A: Our shows feature a mix of instrumental, vocal and Ottawa Valley step-dancing selections. We incorporate a few different roots/traditional music styles into our repertoire over the course of a concert, including Canadian old-time, Appalachian, classic country and Scandinavian, which keeps things fresh for us and the audience. Some of the tunes and songs are traditional, some are original, and a few are covers. We love to get to know people, and we talk about where/who we learned tunes from or what inspired us to write them. I feel so fortunate to travel with the band members I have. They are two of the best musicians that I’ve worked with, and we really click both on stage and off. Cody Walters plays bass and claw hammer banjo in the band. He’s a Kansas native but currently resides in Asheville, North Carolina.
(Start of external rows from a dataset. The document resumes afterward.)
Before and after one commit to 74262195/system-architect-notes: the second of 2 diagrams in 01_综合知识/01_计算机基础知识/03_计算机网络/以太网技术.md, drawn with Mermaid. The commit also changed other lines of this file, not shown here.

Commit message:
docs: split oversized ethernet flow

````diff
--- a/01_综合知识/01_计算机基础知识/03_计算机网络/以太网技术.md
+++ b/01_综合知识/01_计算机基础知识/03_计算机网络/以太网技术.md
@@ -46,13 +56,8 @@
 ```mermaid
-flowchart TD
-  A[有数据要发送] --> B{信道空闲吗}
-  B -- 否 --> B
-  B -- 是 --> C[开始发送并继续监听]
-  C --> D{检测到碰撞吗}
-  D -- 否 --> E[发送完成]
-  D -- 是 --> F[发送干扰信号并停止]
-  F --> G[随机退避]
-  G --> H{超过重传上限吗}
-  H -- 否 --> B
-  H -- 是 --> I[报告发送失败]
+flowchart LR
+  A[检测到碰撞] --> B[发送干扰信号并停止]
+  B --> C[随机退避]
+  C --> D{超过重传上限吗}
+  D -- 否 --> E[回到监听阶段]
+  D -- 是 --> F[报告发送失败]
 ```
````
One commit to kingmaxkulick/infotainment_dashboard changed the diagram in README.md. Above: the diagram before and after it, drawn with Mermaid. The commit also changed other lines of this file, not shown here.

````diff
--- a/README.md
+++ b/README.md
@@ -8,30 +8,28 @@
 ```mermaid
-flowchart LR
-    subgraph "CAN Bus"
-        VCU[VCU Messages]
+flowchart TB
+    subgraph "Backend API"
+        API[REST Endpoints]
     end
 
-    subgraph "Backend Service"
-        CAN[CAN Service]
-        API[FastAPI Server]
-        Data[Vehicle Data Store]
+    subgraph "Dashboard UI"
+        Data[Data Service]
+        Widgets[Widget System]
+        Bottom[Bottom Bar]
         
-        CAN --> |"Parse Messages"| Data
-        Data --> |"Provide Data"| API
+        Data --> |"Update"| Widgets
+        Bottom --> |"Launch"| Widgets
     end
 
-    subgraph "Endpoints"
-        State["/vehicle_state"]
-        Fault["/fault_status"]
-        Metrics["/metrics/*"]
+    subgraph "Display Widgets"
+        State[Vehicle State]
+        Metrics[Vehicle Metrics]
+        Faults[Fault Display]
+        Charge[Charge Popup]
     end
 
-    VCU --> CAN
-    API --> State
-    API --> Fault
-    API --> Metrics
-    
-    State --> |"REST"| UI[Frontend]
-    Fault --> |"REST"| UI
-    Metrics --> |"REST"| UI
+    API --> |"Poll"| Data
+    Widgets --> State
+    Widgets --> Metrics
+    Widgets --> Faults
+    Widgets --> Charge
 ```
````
He’s been in the band since 2007. Our guitarist, Alex Rubin, lives in Cambridge and joined us in 2016. It’s neat to have the guys switching instruments and taking the lead on their own songs. I usually dance three or four times each set, and it’s a style of dancing that most people aren’t familiar with, so I love sharing that with them. It’s a really good time. We love performing and entertaining, and it’s my hope that we can take people out of their everyday thoughts or worries for a while and on a little journey to somewhere they need to go.
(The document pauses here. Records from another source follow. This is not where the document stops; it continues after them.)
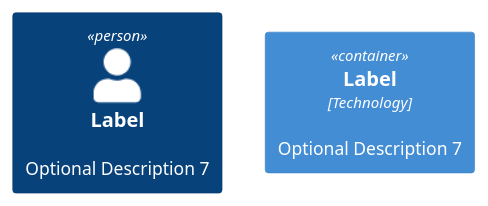
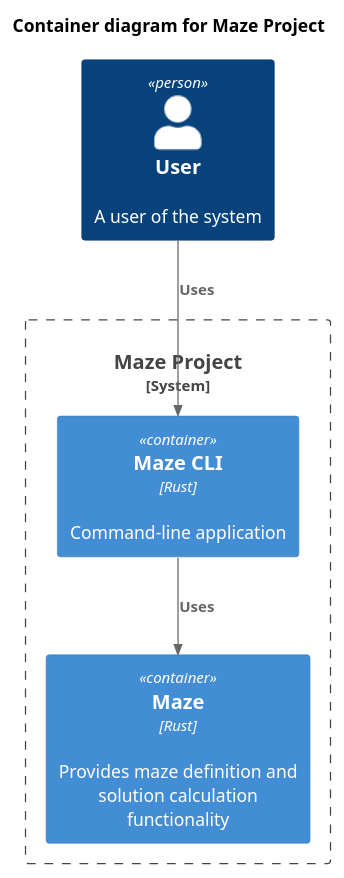
The diagram in diagrams/maze.puml (budgiedownunder/maze), drawn with PlantUML before and after one commit. The commit also changed 1 other file, not shown here.

Commit message:
Initial version of maze.puml refelecting system

```diff
--- a/diagrams/maze.puml
+++ b/diagrams/maze.puml
@@ -1,7 +1,15 @@
 @startuml
 
 !include https://raw.githubusercontent.com/plantuml-stdlib/C4-PlantUML/master/C4_Container.puml
 
-Person(personAlias, "Label", "Optional Description 7")
-Container(containerAlias, "Label", "Technology", "Optional Description 7")
+title Container diagram for Maze Project
+
+Person(user, "User", "A user of the system")
+System_Boundary(c1, "Maze Project") {
+    Container(cli_app, "Maze CLI", "Rust", "Command-line application ")
+    Container(maze_library, "Maze", "Rust", "Provides maze definition and solution calculation functionality")
+}
+
+Rel(user, cli_app, "Uses")
+Rel(cli_app, maze_library, "Uses")
 @enduml
```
Q: I see that you attended Berklee College of Music. When were you there, and what music venues in the region did you go to while you were studying in Boston?
A: I attended Berklee for two semesters in 1997/1998, right before I started touring full time. I mostly studied while I was there, but I did attend some shows, dances and jams at the Cantab, the Burren, the Canadian American Club and Passim. It was a rich experience.
Q: Do people typically dance to your music?
A: The music we play is dance music, almost entirely, but whether people actually get up and dance or not depends a lot on the setting. For example, at a seated concert, people might feel that same dance groove but choose to stay seated and enjoy, while at an outdoor festival, they’ll be right up in front of the stage letting loose.
Q: A penny for your thoughts: Tell me anything related to music.
A: I think people feel a need and appreciation of folk and roots music because it connects us to our past and because it speaks to our spirits as human beings. It might remind us of times past, or of where we’ve come from or what we’ve been through. At the same time, it gives comfort and hope for what is to come. It endures, it lives, it celebrates, it is the essence of a people. And it’s beautiful.
If you go
What: April Verch Band
When: Saturday, 8 p.m.
Where: North Parish of North Andover Unitarian Universalist Church, 190 Academy Road, North Andover
How much: $25
More information: www.crossroadsmusicseries.org
Nov. 9: Evan Goodrow Band
Dec. 14: Erin Harpe & the Delta Swingers
Jan. 11: Jennifer Kimball with Duke Levine & Sonny Barbato
Feb. 8: The High Divers
March 14: Ali McGuirk Band
April 11: Lohai
May 9: Lydia Luce with String Trio
June 13: The Silks